Itemized modification records
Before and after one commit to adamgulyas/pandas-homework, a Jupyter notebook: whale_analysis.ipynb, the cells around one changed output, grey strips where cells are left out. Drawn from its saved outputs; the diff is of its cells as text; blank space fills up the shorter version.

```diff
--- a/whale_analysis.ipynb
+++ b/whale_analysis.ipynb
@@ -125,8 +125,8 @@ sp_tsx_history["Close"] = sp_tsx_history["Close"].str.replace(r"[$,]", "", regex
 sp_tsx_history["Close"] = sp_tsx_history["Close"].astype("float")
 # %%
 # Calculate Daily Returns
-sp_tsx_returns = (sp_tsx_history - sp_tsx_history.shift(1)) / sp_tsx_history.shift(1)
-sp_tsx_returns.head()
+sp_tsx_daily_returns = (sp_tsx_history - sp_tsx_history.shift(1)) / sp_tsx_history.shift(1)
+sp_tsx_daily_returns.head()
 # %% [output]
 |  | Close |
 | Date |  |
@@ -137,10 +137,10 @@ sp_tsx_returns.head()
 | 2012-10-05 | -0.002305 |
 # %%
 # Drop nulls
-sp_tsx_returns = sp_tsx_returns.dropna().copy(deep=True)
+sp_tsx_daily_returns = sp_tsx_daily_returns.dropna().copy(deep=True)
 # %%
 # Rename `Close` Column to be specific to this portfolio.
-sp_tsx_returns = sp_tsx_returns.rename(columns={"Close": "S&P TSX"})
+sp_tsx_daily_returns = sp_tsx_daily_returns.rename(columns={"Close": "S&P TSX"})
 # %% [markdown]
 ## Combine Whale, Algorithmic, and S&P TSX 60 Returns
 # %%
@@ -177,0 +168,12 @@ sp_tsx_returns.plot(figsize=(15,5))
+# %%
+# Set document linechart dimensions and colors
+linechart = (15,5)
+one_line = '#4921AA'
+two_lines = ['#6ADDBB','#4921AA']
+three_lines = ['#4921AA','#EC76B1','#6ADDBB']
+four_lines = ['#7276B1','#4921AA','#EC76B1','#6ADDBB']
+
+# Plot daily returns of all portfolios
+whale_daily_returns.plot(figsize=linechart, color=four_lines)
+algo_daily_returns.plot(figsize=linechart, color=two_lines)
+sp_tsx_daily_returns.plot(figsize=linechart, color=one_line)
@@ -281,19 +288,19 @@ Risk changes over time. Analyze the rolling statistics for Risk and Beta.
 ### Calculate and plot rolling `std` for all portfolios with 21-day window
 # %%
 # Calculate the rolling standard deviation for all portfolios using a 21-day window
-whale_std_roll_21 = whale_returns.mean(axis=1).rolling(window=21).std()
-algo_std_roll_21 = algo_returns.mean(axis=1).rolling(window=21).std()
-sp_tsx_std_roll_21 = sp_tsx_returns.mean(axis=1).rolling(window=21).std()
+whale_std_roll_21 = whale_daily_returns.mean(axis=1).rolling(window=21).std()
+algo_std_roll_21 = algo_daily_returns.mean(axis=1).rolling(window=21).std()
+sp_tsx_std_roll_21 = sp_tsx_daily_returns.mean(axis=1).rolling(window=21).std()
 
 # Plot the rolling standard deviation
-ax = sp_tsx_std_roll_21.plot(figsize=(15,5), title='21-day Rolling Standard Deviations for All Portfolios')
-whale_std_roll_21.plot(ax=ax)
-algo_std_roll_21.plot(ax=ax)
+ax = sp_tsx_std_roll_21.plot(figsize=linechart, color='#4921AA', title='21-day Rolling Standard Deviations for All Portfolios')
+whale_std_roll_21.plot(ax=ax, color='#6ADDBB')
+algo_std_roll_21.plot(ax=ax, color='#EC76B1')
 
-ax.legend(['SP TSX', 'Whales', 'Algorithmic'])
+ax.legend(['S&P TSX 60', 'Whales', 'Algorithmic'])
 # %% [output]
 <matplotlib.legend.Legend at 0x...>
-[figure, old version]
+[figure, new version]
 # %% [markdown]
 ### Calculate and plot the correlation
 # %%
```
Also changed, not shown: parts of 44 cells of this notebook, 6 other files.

» **Directions**
Top to bottom, set down the entries above word for word.

» **Reply to the task**
Before and after one commit to adamgulyas/pandas-homework, a Jupyter notebook: whale_analysis.ipynb, the cells around one changed output, grey strips where cells are left out. Drawn from its saved outputs; the diff is of its cells as text; blank space fills up the shorter version.

```diff
--- a/whale_analysis.ipynb
+++ b/whale_analysis.ipynb
@@ -125,8 +125,8 @@ sp_tsx_history["Close"] = sp_tsx_history["Close"].str.replace(r"[$,]", "", regex
 sp_tsx_history["Close"] = sp_tsx_history["Close"].astype("float")
 # %%
 # Calculate Daily Returns
-sp_tsx_returns = (sp_tsx_history - sp_tsx_history.shift(1)) / sp_tsx_history.shift(1)
-sp_tsx_returns.head()
+sp_tsx_daily_returns = (sp_tsx_history - sp_tsx_history.shift(1)) / sp_tsx_history.shift(1)
+sp_tsx_daily_returns.head()
 # %% [output]
 |  | Close |
 | Date |  |
@@ -137,10 +137,10 @@ sp_tsx_returns.head()
 | 2012-10-05 | -0.002305 |
 # %%
 # Drop nulls
-sp_tsx_returns = sp_tsx_returns.dropna().copy(deep=True)
+sp_tsx_daily_returns = sp_tsx_daily_returns.dropna().copy(deep=True)
 # %%
 # Rename `Close` Column to be specific to this portfolio.
-sp_tsx_returns = sp_tsx_returns.rename(columns={"Close": "S&P TSX"})
+sp_tsx_daily_returns = sp_tsx_daily_returns.rename(columns={"Close": "S&P TSX"})
 # %% [markdown]
 ## Combine Whale, Algorithmic, and S&P TSX 60 Returns
 # %%
@@ -177,0 +168,12 @@ sp_tsx_returns.plot(figsize=(15,5))
+# %%
+# Set document linechart dimensions and colors
+linechart = (15,5)
+one_line = '#4921AA'
+two_lines = ['#6ADDBB','#4921AA']
+three_lines = ['#4921AA','#EC76B1','#6ADDBB']
+four_lines = ['#7276B1','#4921AA','#EC76B1','#6ADDBB']
+
+# Plot daily returns of all portfolios
+whale_daily_returns.plot(figsize=linechart, color=four_lines)
+algo_daily_returns.plot(figsize=linechart, color=two_lines)
+sp_tsx_daily_returns.plot(figsize=linechart, color=one_line)
@@ -281,19 +288,19 @@ Risk changes over time. Analyze the rolling statistics for Risk and Beta.
 ### Calculate and plot rolling `std` for all portfolios with 21-day window
 # %%
 # Calculate the rolling standard deviation for all portfolios using a 21-day window
-whale_std_roll_21 = whale_returns.mean(axis=1).rolling(window=21).std()
-algo_std_roll_21 = algo_returns.mean(axis=1).rolling(window=21).std()
-sp_tsx_std_roll_21 = sp_tsx_returns.mean(axis=1).rolling(window=21).std()
+whale_std_roll_21 = whale_daily_returns.mean(axis=1).rolling(window=21).std()
+algo_std_roll_21 = algo_daily_returns.mean(axis=1).rolling(window=21).std()
+sp_tsx_std_roll_21 = sp_tsx_daily_returns.mean(axis=1).rolling(window=21).std()
 
 # Plot the rolling standard deviation
-ax = sp_tsx_std_roll_21.plot(figsize=(15,5), title='21-day Rolling Standard Deviations for All Portfolios')
-whale_std_roll_21.plot(ax=ax)
-algo_std_roll_21.plot(ax=ax)
+ax = sp_tsx_std_roll_21.plot(figsize=linechart, color='#4921AA', title='21-day Rolling Standard Deviations for All Portfolios')
+whale_std_roll_21.plot(ax=ax, color='#6ADDBB')
+algo_std_roll_21.plot(ax=ax, color='#EC76B1')
 
-ax.legend(['SP TSX', 'Whales', 'Algorithmic'])
+ax.legend(['S&P TSX 60', 'Whales', 'Algorithmic'])
 # %% [output]
 <matplotlib.legend.Legend at 0x...>
-[figure, old version]
+[figure, new version]
 # %% [markdown]
 ### Calculate and plot the correlation
 # %%
```
Also changed, not shown: parts of 44 cells of this notebook, 6 other files.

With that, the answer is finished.